The MCMC Procedure

Truncation and Censoring

Truncated Distributions

To specify a truncated distribution, you can use the LOWER= and/or UPPER= options. Almost all of the standard distributions, including the GENERAL and DGENERALfunctions, take these optional truncation arguments. The exceptions are the binary and uniform distributions.

For example, you can specify the following:

prior alpha ~ normal(mean = 0, sd = 1, lower = 3, upper = 45);


parms beta;
a = 3; b = 7;
ll = (a + 1) * log(b / beta);
prior beta ~ general(ll, upper = b + 17);

The preceding statements state that if beta is less than b+17, the log of the prior density is ll, as calculated by the equation; otherwise, the log of the prior density is missing—the log of zero.

When the same distribution is applied to multiple parameters in a PRIOR statement, the LOWER= and UPPER= truncations apply to all parameters in that statement. For example, the following statements define a Poisson density for theta and gamma:

parms theta gamma;
lambda = 7;
l1 = theta * log(lambda) - lgamma(1 + theta);
l2 = gamma * log(lambda) - lgamma(1 + gamma);
ll = l1 + l2;
prior theta gamma ~ dgeneral(ll, lower = 1);

The LOWER=1 condition is applied to both theta and gamma, meaning that for the assignment to ll to be meaningful, both theta and gamma have to be greater than 1. If either of the parameters is less than 1, the log of the joint prior density becomes a missing value.

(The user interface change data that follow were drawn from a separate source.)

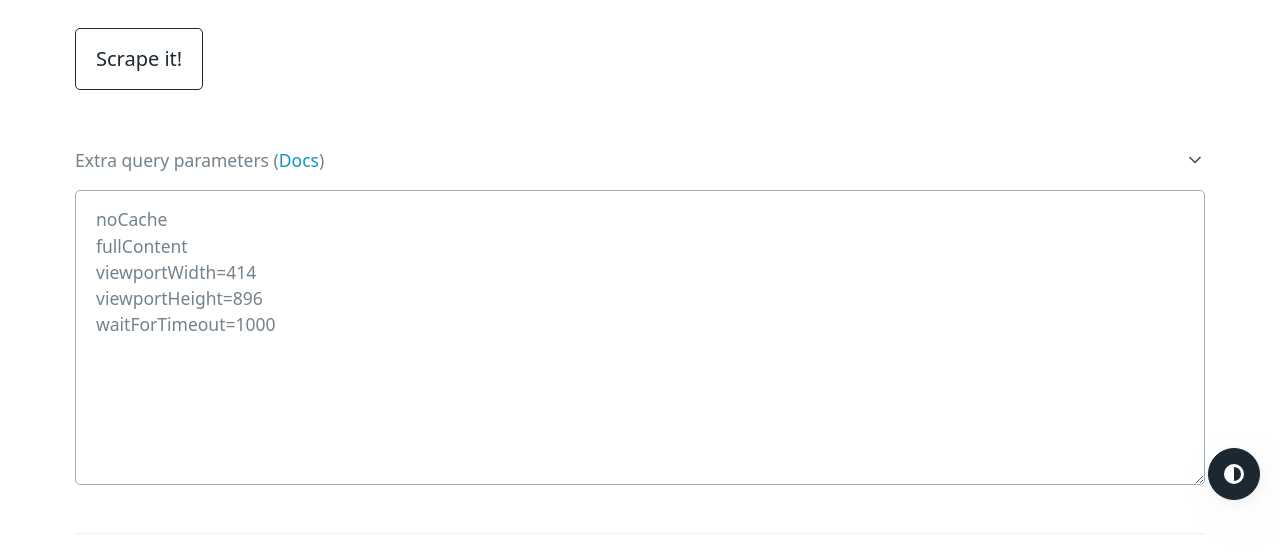
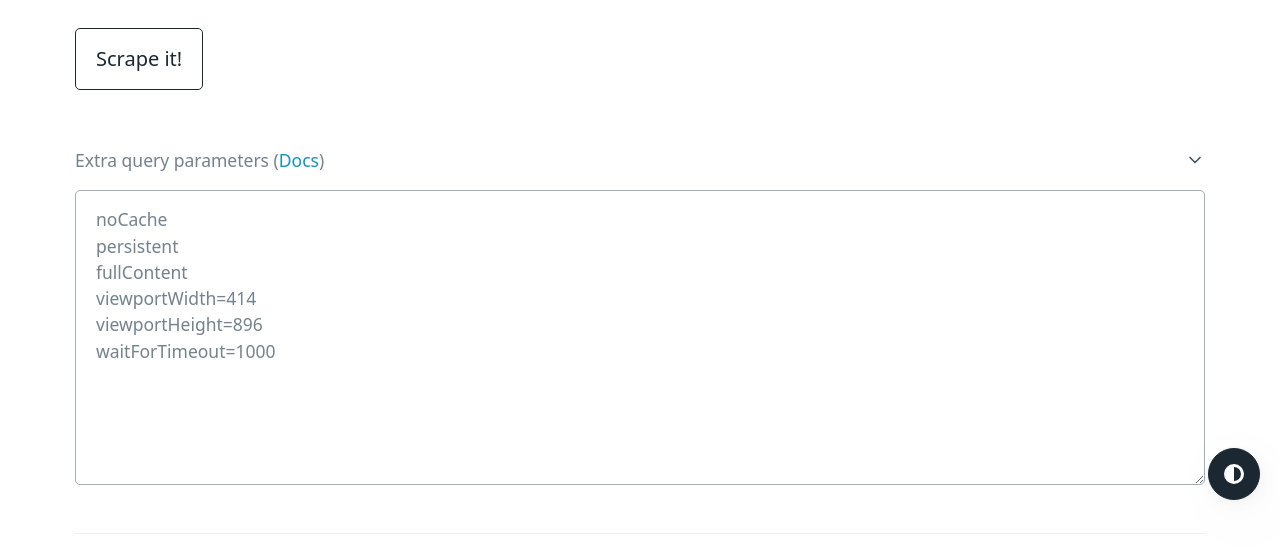
Before and after one commit to amerkurev/scrapper, a Flask app: page / in a window 1280 px wide, after a click that opens the changed part. Shown: the part 280-837 px from the top of the page. Run offline with Flask 2, Linux system fonts and the light colour scheme.

Commit message:
launch browser that uses persistent storage

```diff
--- a/app/argutil.py
+++ b/app/argutil.py
@@ -70,12 +70,17 @@ OPTIONS = (
 
     # Page URL. The page should contain the text of the article that needs to be extracted.
     ('url', (is_url,), None),
-    # If the option is present, the cache will be ignored.
+    # All results of the parsing process will be cached in the user_data_dir directory.
+    # If this option is present, the cached result will be ignored and the page will be fetched and parsed again.
     ('noCache', (is_present,), False),
     # If the option is present, the result will have the full HTML contents of the page, including the doctype.
     ('fullContent', (is_present,), False),
 
     # # # Playwright settings:
+
+    # Launches browser that uses persistent storage located at user_data_dir.
+    # User Data Directory stores browser session data like cookies and local storage.
+    ('persistent', (is_present,), False),
 
     # Waits for the given timeout in milliseconds before parsing the article.
     # In many cases, a timeout is not necessary. However, for some websites, it can be quite useful, such as with the Bloomberg site
--- a/app/main.py
+++ b/app/main.py
@@ -69,12 +69,22 @@ def parse():
             return data
 
     with sync_playwright() as playwright:
-        # https://playwright.dev/python/docs/api/class-browsertype#browser-type-launch
-        browser = playwright.firefox.launch(headless=True)
+        # https://playwright.dev/python/docs/api/class-browsertype
+        browser_args = {
+            'bypass_csp': True,
+            'viewport': {'width': args.viewport_width, 'height': args.viewport_height},
+        }
+        if args.persistent:
+            context = playwright.firefox.launch_persistent_context(
+                headless=True,
+                user_data_dir=USER_DATA_DIR,
+                **browser_args,
+            )
+        else:
+            browser = playwright.firefox.launch(headless=True)
+            context = browser.new_context(**browser_args)
 
-        # https://playwright.dev/python/docs/api/class-browser#browser-new-context
-        viewport = {'width': args.viewport_width, 'height': args.viewport_height}
-        context = browser.new_context(viewport=viewport, bypass_csp=True)
+        # https://playwright.dev/python/docs/api/class-page
         page = context.new_page()
         page.goto(args.url)
         page_content = page.content()
@@ -97,9 +107,11 @@ def parse():
         }
         article = page.evaluate(PARSE_ARTICLE_JS % parser_args)
 
-        # release resources
+        # If it was launched as a persistent context null gets returned.
+        browser = context.browser
         context.close()
-        browser.close()
+        if browser:
+            browser.close()
 
     status_code = Status.INTERNAL_SERVER_ERROR if 'err' in article else Status.OK
 
@@ -112,6 +124,7 @@ def parse():
 
         if args.full_content:
             article['fullContent'] = page_content
+
         # result_html and result_json always get data from cache!
         dump_result(article, filename=_id)
 
@@ -126,7 +139,7 @@ def favicon():
 
 
 def dump_result(data, filename):
-    path = USER_DATA_DIR / filename[:2]
+    path = USER_DATA_DIR / '_res' / filename[:2]
     if not os.path.exists(path):
         os.makedirs(path, exist_ok=True)
     with open(path / filename, mode='w') as f:
@@ -134,7 +147,7 @@ def dump_result(data, filename):
 
 
 def load_result(filename):
-    path = USER_DATA_DIR / filename[:2] / filename
+    path = USER_DATA_DIR / '_res' / filename[:2] / filename
     if not path.exists():
         return None
     with open(path, mode='r') as f:
--- a/app/templates/index.html
+++ b/app/templates/index.html
@@ -50,7 +50,7 @@
         <div>
           <details id="query-params-details">
             <summary><small>Extra query parameters (<a href="https://github.com/amerkurev/scrapper" target="_blank">Docs</a>)</small></summary>
-            <textarea id="query-params" rows="10" cols="50" placeholder="noCache&#10;fullContent&#10;viewportWidth=414&#10;viewportHeight=896&#10;waitForTimeout=1000"></textarea>
+            <textarea id="query-params" rows="10" cols="50" placeholder="noCache&#10;persistent&#10;fullContent&#10;viewportWidth=414&#10;viewportHeight=896&#10;waitForTimeout=1000"></textarea>
           </details>
         </div>
         <br>
--- a/app/templates/view.html
+++ b/app/templates/view.html
@@ -35,7 +35,7 @@
   </nav>
   <main class="container article-container">
     <div class="extra-info">
-      {{ data.siteName }}: <a target="_blank" href="{{ data.url }}">{{ data.url }}</a>
+      {{ data.siteName }}: <a target="_blank" href="{{ data.url }}">{{ data.query.url }}</a>
     </div>
     {{ data.content|safe }}
     <div class="extra-info">
```
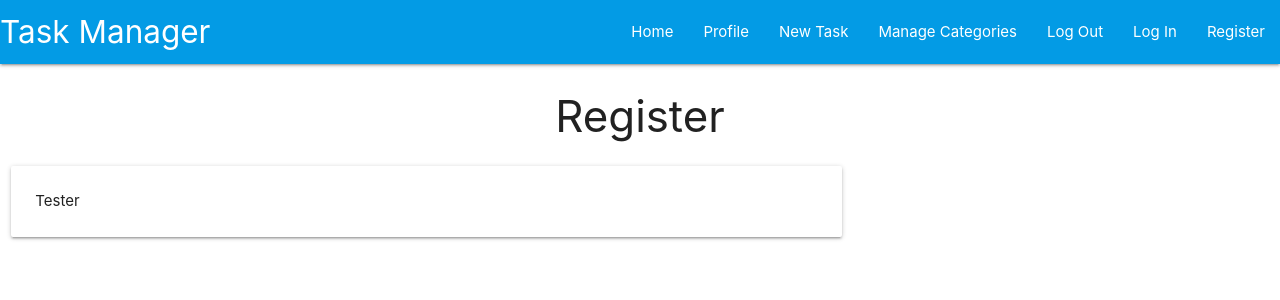
After one commit to digimori/MongoDBMiniproject, a Flask app: page /register in a window 1280 px wide. The commit adds this page. Shown: the top 300 px of the page. Run offline with Flask 2, Linux system fonts and the light colour scheme; some libraries are stand-ins or nearby versions.

Commit message:
Base registration page created, render_template basic function for register created)

```diff
--- a/app.py
+++ b/app.py
@@ -3,6 +3,7 @@ from flask import (
     Flask, flash, render_template,
     redirect, request, session, url_for)
 from flask_pymongo import PyMongo
+from werkzeug.security import generate_password_hash, check_password_hash
 from bson.objectid import ObjectId
 if os.path.exists("env.py"):
     import env
@@ -24,6 +25,11 @@ def get_tasks():
     return render_template("tasks.html", tasks=tasks)
 
 
+@app.route("/register", methods=["GET", "POST"])
+def register():
+    return render_template("register.html")
+
+
 if __name__ == "__main__":
     app.run(host=os.environ.get("IP"),
             port=int(os.environ.get("PORT")),
--- a/templates/base.html
+++ b/templates/base.html
@@ -23,7 +23,7 @@
       <li><a href="#">Manage Categories</a></li>
       <li><a href="#">Log Out</a></li>
       <li><a href="#">Log In</a></li>
-      <li><a href="#">Register</a></li>
+      <li><a href="{{ url_for('register') }}">Register</a></li>
     </ul>
   </div>
 </nav>
@@ -37,7 +37,7 @@
         <li><a href="#">Manage Categories</a></li>
         <li><a href="#">Log Out</a></li>
         <li><a href="#">Log In</a></li>
-        <li><a href="#">Register</a></li>
+        <li><a href="{{ url_for('register') }}">Register</a></li>
 </ul>
 </header>
     {% block content %}
--- /dev/null
+++ b/templates/register.html
@@ -0,0 +1,16 @@
+{% extends "base.html" %}
+{% block content %}
+
+<h3 class="center-align">Register</h3>
+
+<div class="row">
+    <form class="col s12 m8 offset-2">
+      <div class="card-panel">
+        <span class="">
+            Tester
+        </span>
+    </div>
+</form>
+  </div>
+
+{% endblock %}
```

In releases before SAS/STAT 13.1, only three distributions support parameters (or functions of parameters) in the LOWER= and UPPER= options. These are the normal distribution, the GENERAL function, and the DGENERAL function. Appropriate normalizing constants, which are required if the truncations involve model parameters, are not calculated. Starting with SAS/STAT 13.1, PROC MCMC calculates the normalizing constant in all truncated distributions, and you can use parameters in the LOWER= or UPPER= option.

Note that if you use either the GENERAL or DGENERAL function, you must compute the normalizing constant in cases where it is required. A truncated distribution has the probability distribution

\[  p(\theta | a < \theta < b) = \frac{p(\theta )}{F(a) - F(b)}  \]

where $p(\cdot )$ is the density function and $F(\cdot )$ is the cumulative distribution function. In SAS functions, $p(\cdot )$ is the probability density function and $F(\cdot )$ is the cumulative distribution function. The following example shows how to construct a truncated gamma prior on theta, with SHAPE=3, SCALE=2, LOWER=A, and UPPER=B:

lp = logpdf('gamma', theta, 3, 2)
        - log(cdf('gamma', a, 3, 2) - cdf('gamma', b, 3, 2));
prior theta ~ general(lp);

This density specification is different from the following more naive definition, without taking into account the normalizing constant:

lp = logpdf('gamma', theta, 3, 2);
prior theta ~ general(lp, lower=a, upper=b);

If a or b is a parameter, you get very different results from the two formulations.


There is no built-in mechanism in PROC MCMC that models censoring automatically. You need to construct the density function (using a combination of the LOGPDF, LOGCDF, and LOGSDF functions and IF-ELSE statements) for the censored data.

Suppose you partition the data into four categories: uncensored (with observation x), left censored (with observation xl), right censored (with observation xr), and interval censored (with observations xl and xr). The likelihood is the normal with mean mu and standard deviation s. The following statements construct the corresponding log likelihood for the observed data:

if uncensored then
   ll = logpdf('normal', x, mu, s);
else if leftcensored then
   ll = logcdf('normal', xl, mu, s);
else if rightcensored then
   ll = logsdf('normal', xr, mu, s);
else /* this is the case of interval censored. */
   ll = log(cdf('normal', xr, mu, s) - cdf('normal', xl, mu, s));
model general(ll);

See Normal Regression with Interval Censoring.